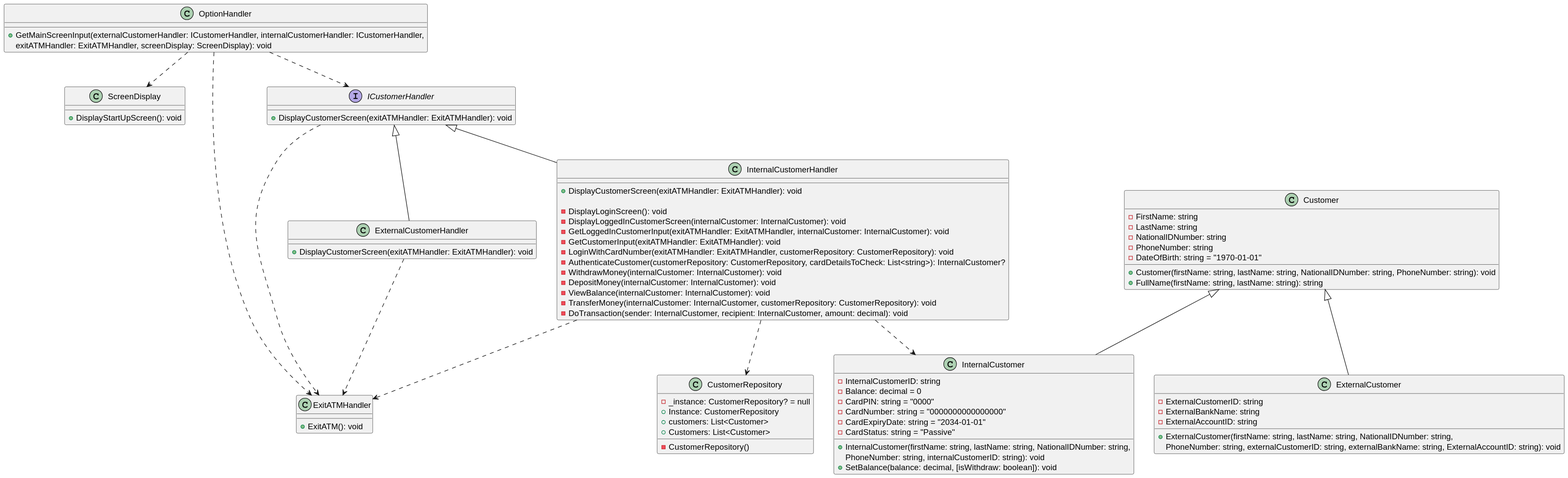
The PlantUML diagram out/ATMUygulamasi.svg in KTrordu/atm-uygulamasi, before a commit.
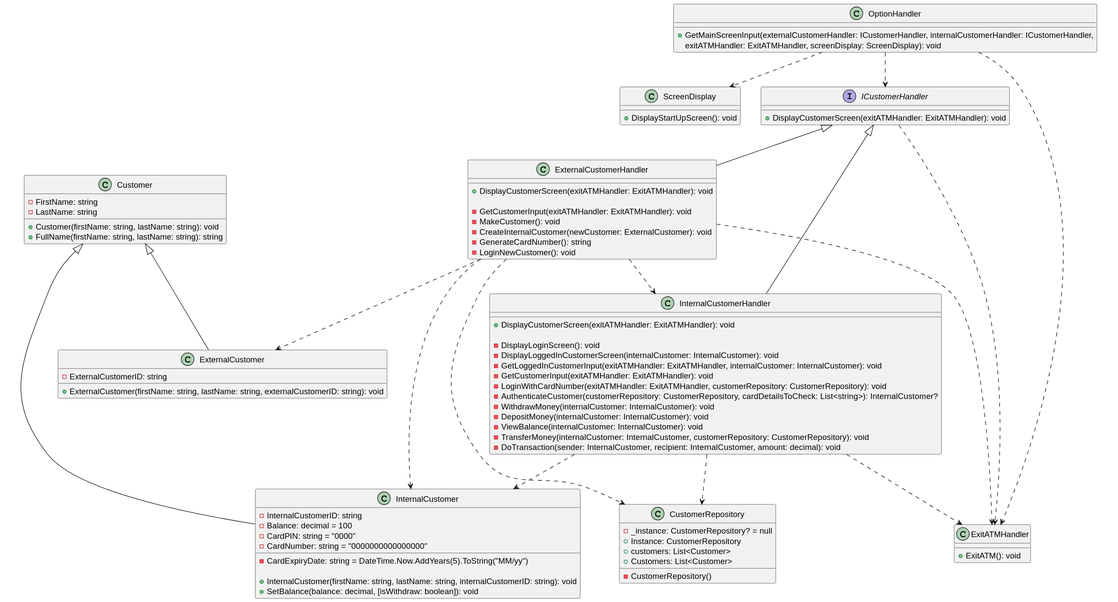
After the change.

Commit message:
updated the uml diagram

The edit, as a diff of the source:
```diff
@@ -6,33 +6,25 @@
 class Customer {
     -FirstName: string
     -LastName: string
-    -NationalIDNumber: string
-    -PhoneNumber: string
-    -DateOfBirth: string = "1970-01-01"
 
-    +Customer(firstName: string, lastName: string, NationalIDNumber: string, PhoneNumber: string): void
+    +Customer(firstName: string, lastName: string): void
     +FullName(firstName: string, lastName: string): string
 }
 
 class ExternalCustomer {
     -ExternalCustomerID: string
-    -ExternalBankName: string
-    -ExternalAccountID: string
 
-    +ExternalCustomer(firstName: string, lastName: string, NationalIDNumber: string,
-    PhoneNumber: string, externalCustomerID: string, externalBankName: string, ExternalAccountID: string): void
+    +ExternalCustomer(firstName: string, lastName: string, externalCustomerID: string): void
 }
 
 class InternalCustomer {
     -InternalCustomerID: string
-    -Balance: decimal = 0
+    -Balance: decimal = 100
     -CardPIN: string = "0000"
     -CardNumber: string = "0000000000000000"
-    -CardExpiryDate: string = "2034-01-01"
-    -CardStatus: string = "Passive"
+    -CardExpiryDate: string = DateTime.Now.AddYears(5).ToString("MM/yy")
 
-    +InternalCustomer(firstName: string, lastName: string, NationalIDNumber: string,
-    PhoneNumber: string, internalCustomerID: string): void
+    +InternalCustomer(firstName: string, lastName: string, internalCustomerID: string): void
     +SetBalance(balance: decimal, [isWithdraw: boolean]): void
 }
 
@@ -47,6 +39,12 @@
 
 class ExternalCustomerHandler {
     +DisplayCustomerScreen(exitATMHandler: ExitATMHandler): void
+
+    -GetCustomerInput(exitATMHandler: ExitATMHandler): void
+    -MakeCustomer(): void
+    -CreateInternalCustomer(newCustomer: ExternalCustomer): void
+    -GenerateCardNumber(): string
+    -LoginNewCustomer(): void
 }
 
 class InternalCustomerHandler {
@@ -94,4 +92,9 @@
 
 InternalCustomerHandler ..> CustomerRepository
 InternalCustomerHandler ..> InternalCustomer
+
+ExternalCustomerHandler ..> CustomerRepository
+ExternalCustomerHandler ..> InternalCustomerHandler
+ExternalCustomerHandler ..> ExternalCustomer
+ExternalCustomerHandler ..> InternalCustomer
 @enduml
```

* * *

=== Exercise requirements ===
Word for word, write out the whole listing, keeping none of the pictures.

=== Result ===
The PlantUML diagram out/ATMUygulamasi.svg in KTrordu/atm-uygulamasi, before a commit.
After the change.

Commit message:
updated the uml diagram

The edit, as a diff of the source:
```diff
@@ -6,33 +6,25 @@
 class Customer {
     -FirstName: string
     -LastName: string
-    -NationalIDNumber: string
-    -PhoneNumber: string
-    -DateOfBirth: string = "1970-01-01"
 
-    +Customer(firstName: string, lastName: string, NationalIDNumber: string, PhoneNumber: string): void
+    +Customer(firstName: string, lastName: string): void
     +FullName(firstName: string, lastName: string): string
 }
 
 class ExternalCustomer {
     -ExternalCustomerID: string
-    -ExternalBankName: string
-    -ExternalAccountID: string
 
-    +ExternalCustomer(firstName: string, lastName: string, NationalIDNumber: string,
-    PhoneNumber: string, externalCustomerID: string, externalBankName: string, ExternalAccountID: string): void
+    +ExternalCustomer(firstName: string, lastName: string, externalCustomerID: string): void
 }
 
 class InternalCustomer {
     -InternalCustomerID: string
-    -Balance: decimal = 0
+    -Balance: decimal = 100
     -CardPIN: string = "0000"
     -CardNumber: string = "0000000000000000"
-    -CardExpiryDate: string = "2034-01-01"
-    -CardStatus: string = "Passive"
+    -CardExpiryDate: string = DateTime.Now.AddYears(5).ToString("MM/yy")
 
-    +InternalCustomer(firstName: string, lastName: string, NationalIDNumber: string,
-    PhoneNumber: string, internalCustomerID: string): void
+    +InternalCustomer(firstName: string, lastName: string, internalCustomerID: string): void
     +SetBalance(balance: decimal, [isWithdraw: boolean]): void
 }
 
@@ -47,6 +39,12 @@
 
 class ExternalCustomerHandler {
     +DisplayCustomerScreen(exitATMHandler: ExitATMHandler): void
+
+    -GetCustomerInput(exitATMHandler: ExitATMHandler): void
+    -MakeCustomer(): void
+    -CreateInternalCustomer(newCustomer: ExternalCustomer): void
+    -GenerateCardNumber(): string
+    -LoginNewCustomer(): void
 }
 
 class InternalCustomerHandler {
@@ -94,4 +92,9 @@
 
 InternalCustomerHandler ..> CustomerRepository
 InternalCustomerHandler ..> InternalCustomer
+
+ExternalCustomerHandler ..> CustomerRepository
+ExternalCustomerHandler ..> InternalCustomerHandler
+ExternalCustomerHandler ..> ExternalCustomer
+ExternalCustomerHandler ..> InternalCustomer
 @enduml
```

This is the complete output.